    The purpose of this student ‘protection fee’ is to have a fund which can be used in the event that a private institution of higher learning closes down. This fund will be used to reimburse students in the event that the institution they are attending closes down suddenly. The affected students can then use this reimbursement to enroll and pay for school fees in another institution of higher learning, if they so choose. Not only does this proposed solution fall short in helping students stuck in such predicaments, it does nothing to tackle the root of the problem – which is the issuance of operating licenses to institutions without the necessary background run institutions of higher learning.

    Imagine if you are a student studying in College X. At the end of your 2nd year, the college announces that it will cease operations. Assuming that the protection fees is sufficient to reimburse this student for the fees incurred in Year 1 and 2, there is no compensation available for having to repeat Years 1 and 2 in another college / university. A much better solution, in my opinion, would be for the MOHE to ask the Malaysian Qualifications Agency (MQA) to work with the private colleges / universities to come up with a mechanism to allow students from discontinued institutions to transfer their credits to an existing college / university. This way, the students will be able to continue their education process without much disruption and hopefully, financial cost.

    Also imagine if a big university or university college with, let’s say 5000 students, announces that it will cease operations. With a conservative estimate that a student would have spent an average of 2 years and RM20,000, the compensation required would come up to RM100 million. With approximately 50 university and university colleges contributing RM100,000 and another 250 or so colleges contributing another RM10,000 each, this only comes up to about RM7.5 million for every five years, which is not even sufficient to compensate 500 students, what more 5000. (A full list of private institutions of higher learning can be accessed at http://www.mqa.gov.my/)

    Of course, the likelihood of a big private university failing is much lower than that of a small college having to close down. In fact, almost all of those students affected by this problem have been enrolled in small colleges. What this means is that this ‘protection fee’ is in fact, a subsidy from the big private universities / university colleges to provide an insurance policy for small colleges. This is not efficient nor is it fair to the larger institutions. What MOHE should instead do is to re-examine the basis on which it approves operating licenses for those organizations wanting to set up and run private higher education learning institutions. It should examine whether or not organizations which have been given these licenses actually have the experience and financial resources to run their programs and their institutions. MOHE should work with MQA, through site visits and audits, to identify those institutions which are running into financial and operational difficulties and then take the necessary actions against these institutions. Again, the focus should be on helping students in failed institutions to transition to other universities / colleges rather than to focus on reimbursement. If there are costs which need to be covered, MOHE should attempt to set up mechanisms and processes to recover these from the failed institutions in question rather than to rely on ‘protection fees’.

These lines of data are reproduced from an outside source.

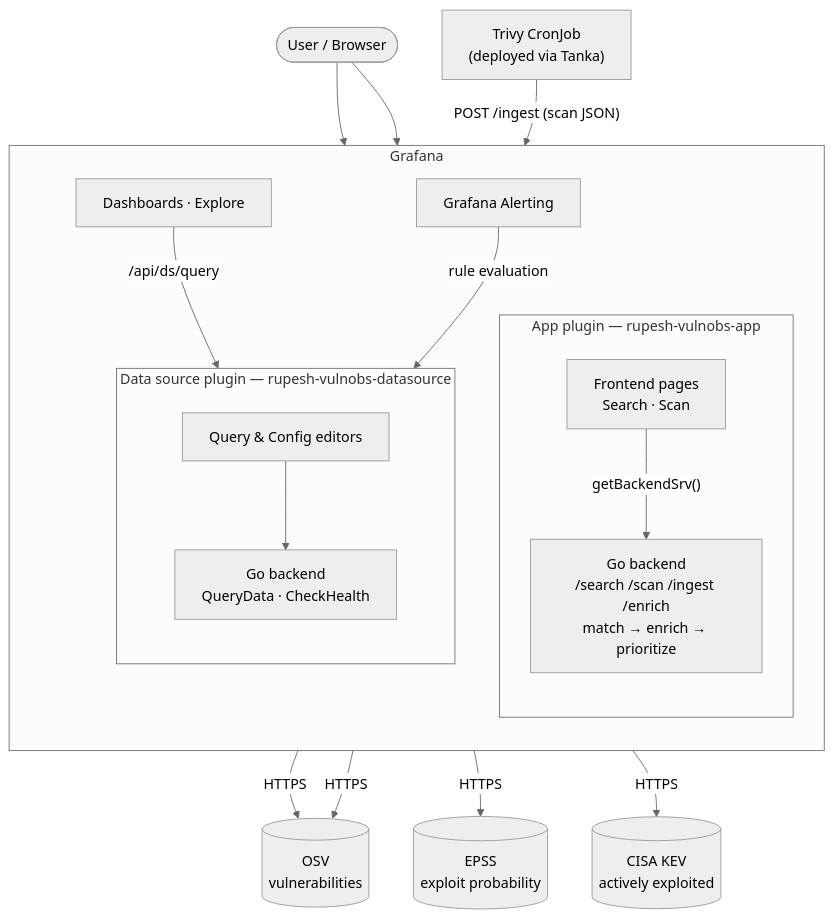
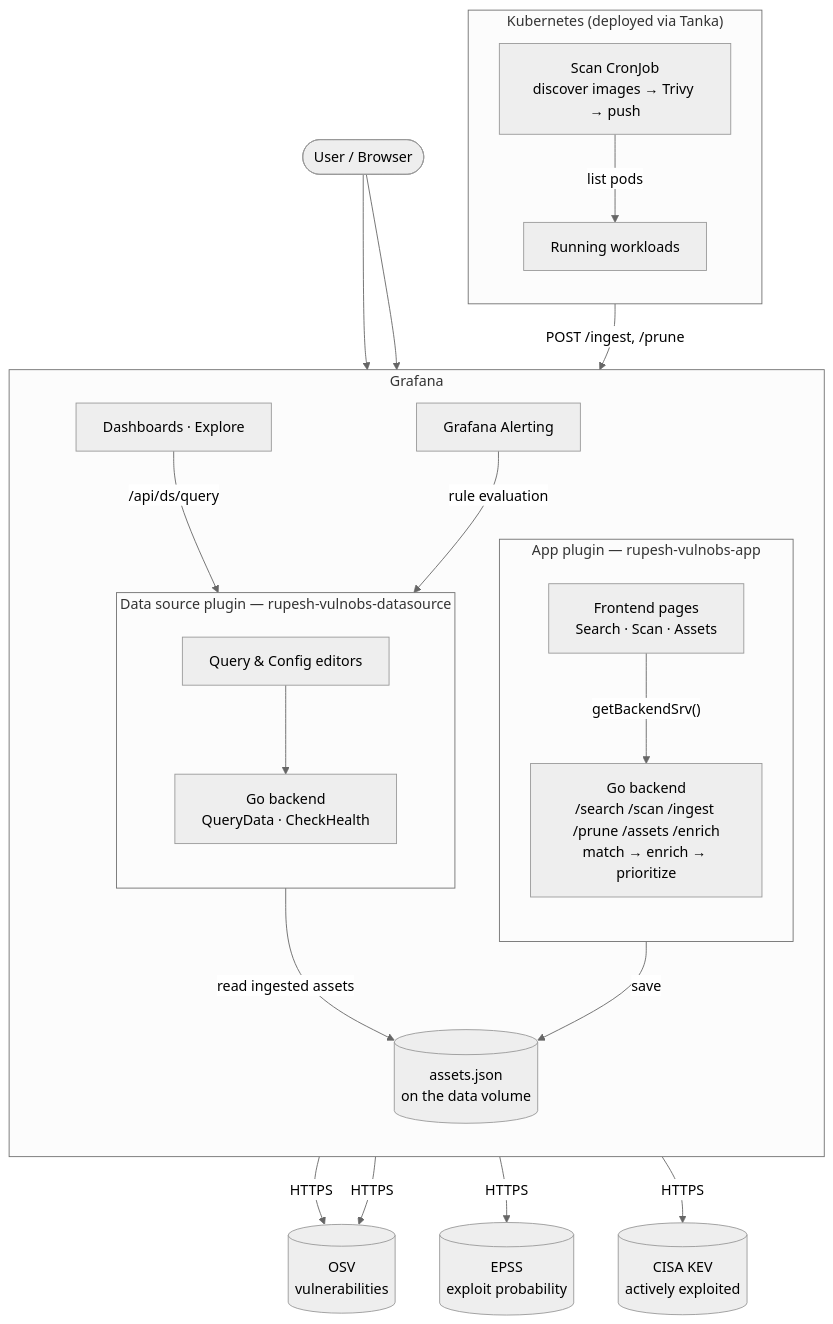
The diagram in README.md (rupeshkoushik07/grafana-vulnobs), drawn with Mermaid (neutral theme) before and after one commit. The commit also changed other lines of this file and 12 other files, not shown here.

First line of the commit message:
Scan every image running in the cluster

````diff
--- a/README.md
+++ b/README.md
@@ -93,39 +114,49 @@
 ```mermaid
 flowchart TB
     user(["User&nbsp;/&nbsp;Browser"])
-    scanner["Trivy CronJob<br/>(deployed via Tanka)"]
+
+    subgraph k8s["Kubernetes (deployed via Tanka)"]
+        direction TB
+        pods["Running workloads"]
+        scanner["Scan CronJob<br/>discover images → Trivy → push"]
+        scanner -->|"list pods"| pods
+    end
 
     subgraph grafana["Grafana"]
         direction TB
         dashes["Dashboards&nbsp;·&nbsp;Explore"]
         alerting["Grafana Alerting"]
 
         subgraph app["App plugin — rupesh-vulnobs-app"]
             direction TB
-            appfe["Frontend pages<br/>Search · Scan"]
-            appbe["Go backend<br/>/search /scan /ingest /enrich<br/>match → enrich → prioritize"]
+            appfe["Frontend pages<br/>Search · Scan · Assets"]
+            appbe["Go backend<br/>/search /scan /ingest /prune /assets /enrich<br/>match → enrich → prioritize"]
             appfe -->|"getBackendSrv()"| appbe
         end
 
         subgraph ds["Data source plugin — rupesh-vulnobs-datasource"]
             direction TB
             dsfe["Query &amp; Config editors"]
             dsbe["Go backend<br/>QueryData · CheckHealth"]
             dsfe --> dsbe
         end
+
+        store[("assets.json<br/>on the data volume")]
     end
 
     osv[("OSV<br/>vulnerabilities")]
     epss[("EPSS<br/>exploit probability")]
     kev[("CISA KEV<br/>actively exploited")]
 
     user --> appfe
     user --> dashes
-    scanner -->|"POST /ingest (scan JSON)"| appbe
+    scanner -->|"POST /ingest, /prune"| appbe
+    appbe -->|"save"| store
+    dsbe -->|"read ingested assets"| store
     dashes -->|"/api/ds/query"| dsbe
     alerting -->|"rule evaluation"| dsbe
     appbe -->|"HTTPS"| osv
     appbe -->|"HTTPS"| epss
     appbe -->|"HTTPS"| kev
     dsbe -->|"HTTPS"| osv
 ```
````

    The response of the Malaysian Association of Private Colleges and Universities (MAPCU) Secretary General Dr Gan Eng Hong, indicates that this is a rehashed proposal that had been rejected by MAPCU in the past. What is more troubling is the fact that the MOHE failed to consult the stakeholders including the private colleges and universities as well as present and past students who are being or have been affected by this problem in order to find constructive and more effective solutions.

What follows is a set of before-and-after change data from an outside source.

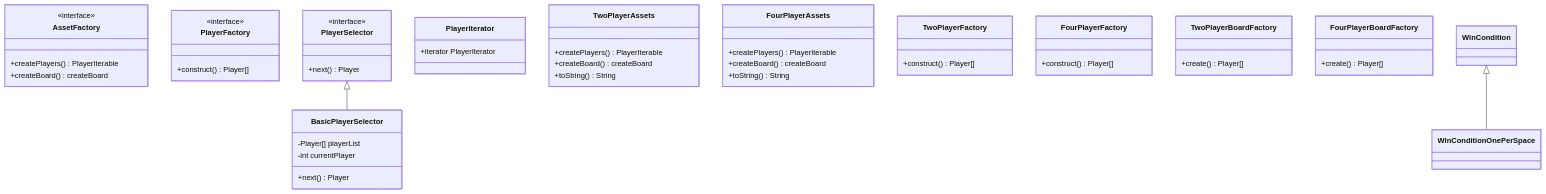
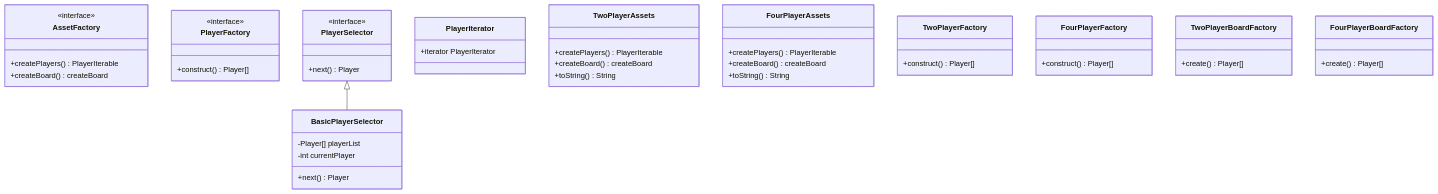
One commit to Luke3470/DesignPaternsUni changed the fourth of 4 diagrams in README.md. Above: the diagram before and after it, drawn with Mermaid.

````diff
--- a/README.md
+++ b/README.md
@@ -120,57 +120,56 @@
 ```mermaid
 classDiagram
 
     class AssetFactory {
         <<interface>>
         +createPlayers() PlayerIterable
         +createBoard() createBoard
     }
     
     class PlayerFactory{
         <<interface>>
         +construct() Player[]    
     }
     
     class PlayerSelector{
         <<interface>>
         +next() Player
     }
     
     class BasicPlayerSelector{
         -Player[] playerList
         -int currentPlayer
         +next() Player
     }
     class PlayerIterator{
         +iterator PlayerIterator
     }
         
     class TwoPlayerAssets{
         +createPlayers() PlayerIterable
         +createBoard() createBoard
         +toString() String
     }
     
     class FourPlayerAssets{
         +createPlayers() PlayerIterable
         +createBoard() createBoard
         +toString() String
     }
     
     class TwoPlayerFactory{
         +construct() Player[]    
     }
     
     class FourPlayerFactory{
         +construct() Player[]    
     }
     class TwoPlayerBoardFactory{
         +create() Player[]    
     }
     class FourPlayerBoardFactory{
         +create() Player[]    
     }
         
     PlayerSelector <|-- BasicPlayerSelector
-    WinCondition <|-- WinConditionOnePerSpace
 ```
````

    Finally, the fact that there are no accompanying details to this proposal shows that the MOHE has not properly thought out the implementation of this proposal. For example, who will manage this fund? Will MOHE appoint external managers or will it manage the funds itself? Does it have the capacity to manage this fund? How will this fund be replenished if they are depleted as a result of a payout? Does this mean that all students, Malaysian and foreign, will receive an explicit guarantee from MOHE that they will get back all of their academic fees in the event that their university / college closes down?

    This is yet another example of poor policy and decision-making on the part of the federal government with ill-conceived policies that do not address the problems at hand and have poorly thought out implementation mechanisms. The Minister of Higher Education should immediately announce the suspension of this ‘protection fee’ in 2013. It should instead hold a dialogue with the stakeholders, especially with the private universities and colleges in order to identify more effective solutions to the problem of students being left in the lurch as a result of institutions of higher learning having to cease operations.

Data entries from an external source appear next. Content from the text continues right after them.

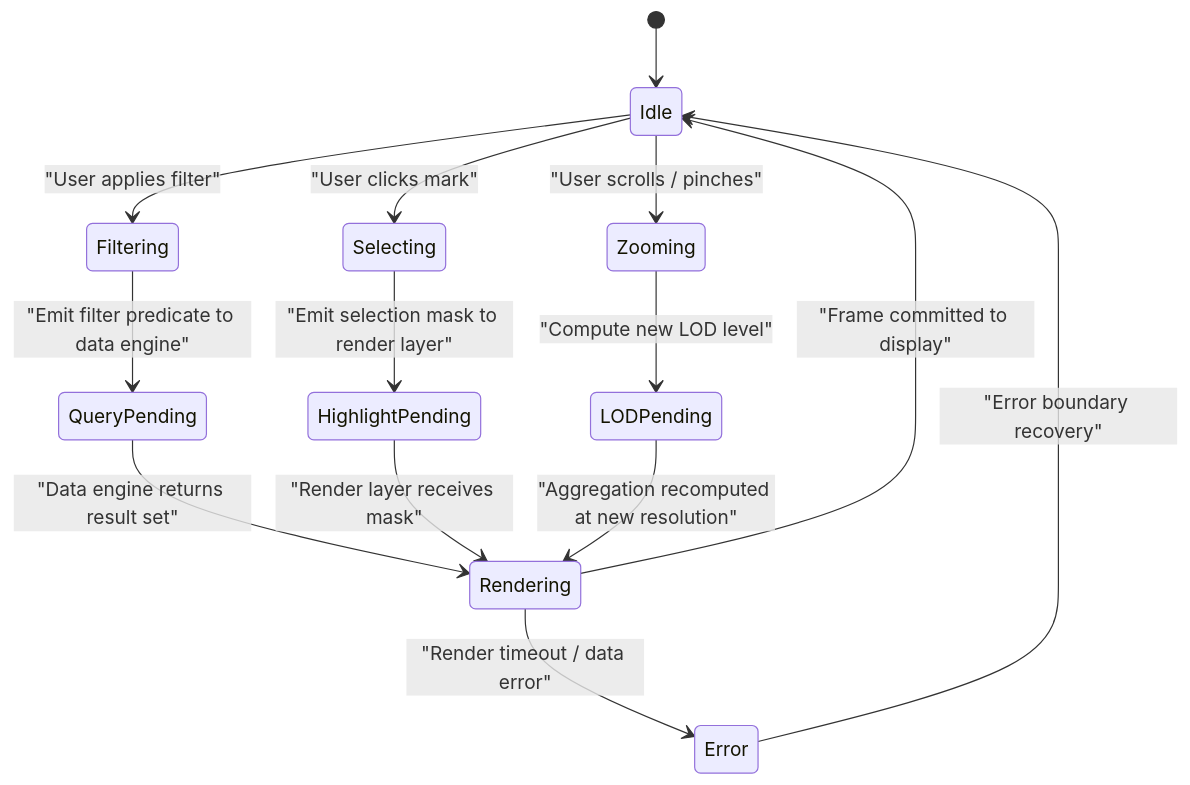
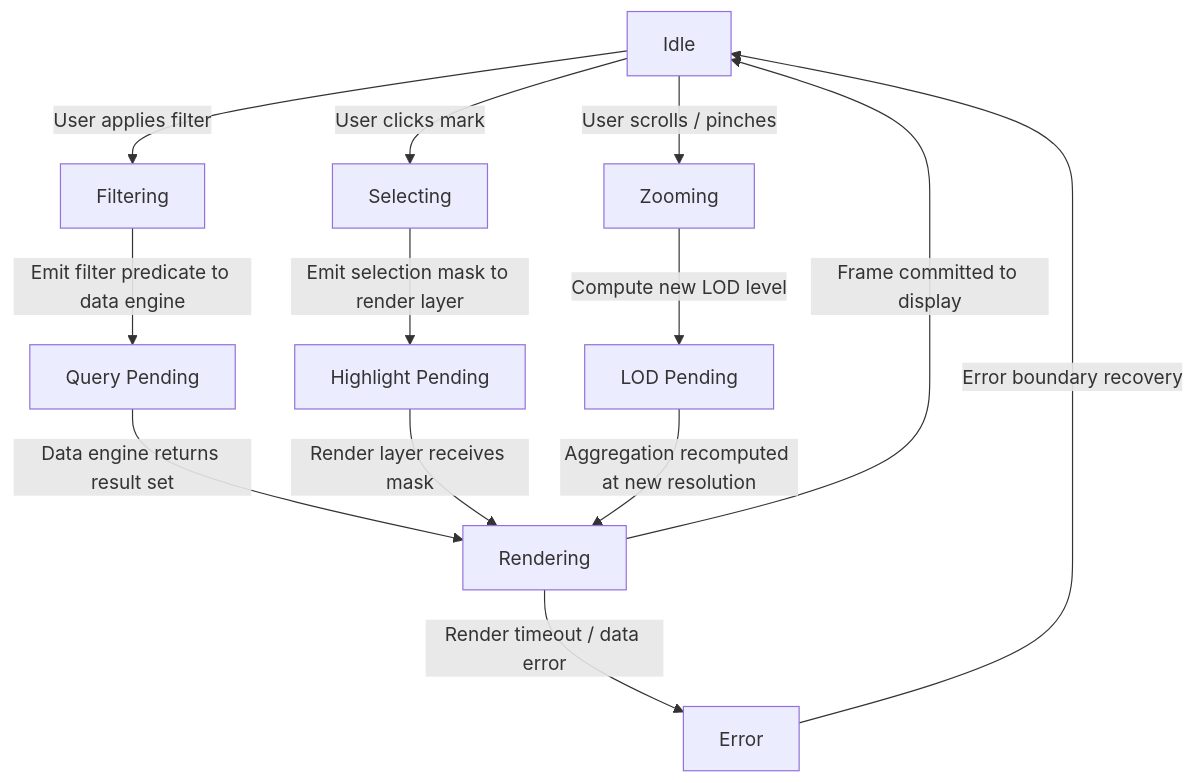
Before and after one commit to blebleblee/synapse: the second of 4 diagrams in topics/computing/data/data_visualisation/lesson_03_advanced_visualizations.md, drawn with Mermaid. The commit also changed 1464 other files, not shown here.

Commit message:
feat(release): curriculum vector mermaid upgrade, render hardening, and master synpack

````diff
--- a/topics/computing/data/data_visualisation/lesson_03_advanced_visualizations.md
+++ b/topics/computing/data/data_visualisation/lesson_03_advanced_visualizations.md
@@ -323,20 +323,28 @@
 ```mermaid
-stateDiagram-v2
-    [*] --> Idle
+flowchart TD
+    IDLE["Idle"]
+    FILTERING["Filtering"]
+    SELECTING["Selecting"]
+    ZOOMING["Zooming"]
+    QUERY_PENDING["Query Pending"]
+    HIGHLIGHT_PENDING["Highlight Pending"]
+    LOD_PENDING["LOD Pending"]
+    RENDERING["Rendering"]
+    ERROR["Error"]
 
-    Idle --> Filtering     : "User applies filter"
-    Idle --> Selecting     : "User clicks mark"
-    Idle --> Zooming       : "User scrolls / pinches"
+    IDLE -->|"User applies filter"| FILTERING
+    IDLE -->|"User clicks mark"| SELECTING
+    IDLE -->|"User scrolls / pinches"| ZOOMING
 
-    Filtering --> QueryPending : "Emit filter predicate to data engine"
-    Selecting --> HighlightPending : "Emit selection mask to render layer"
-    Zooming   --> LODPending : "Compute new LOD level"
+    FILTERING -->|"Emit filter predicate to data engine"| QUERY_PENDING
+    SELECTING -->|"Emit selection mask to render layer"| HIGHLIGHT_PENDING
+    ZOOMING -->|"Compute new LOD level"| LOD_PENDING
 
-    QueryPending    --> Rendering : "Data engine returns result set"
-    HighlightPending --> Rendering : "Render layer receives mask"
-    LODPending      --> Rendering : "Aggregation recomputed at new resolution"
+    QUERY_PENDING -->|"Data engine returns result set"| RENDERING
+    HIGHLIGHT_PENDING -->|"Render layer receives mask"| RENDERING
+    LOD_PENDING -->|"Aggregation recomputed at new resolution"| RENDERING
 
-    Rendering --> Idle : "Frame committed to display"
-    Rendering --> Error : "Render timeout / data error"
-    Error --> Idle : "Error boundary recovery"
+    RENDERING -->|"Frame committed to display"| IDLE
+    RENDERING -->|"Render timeout / data error"| ERROR
+    ERROR -->|"Error boundary recovery"| IDLE
 ```
````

    Dr. Ong Kian Ming
    Elections Strategist, DAP
    (In the interest of full disclosure, Dr. Ong is also a faculty member at UCSI University which is also a member of MAPCU)

    This article was also published at Dr. Ong’s Facebook page.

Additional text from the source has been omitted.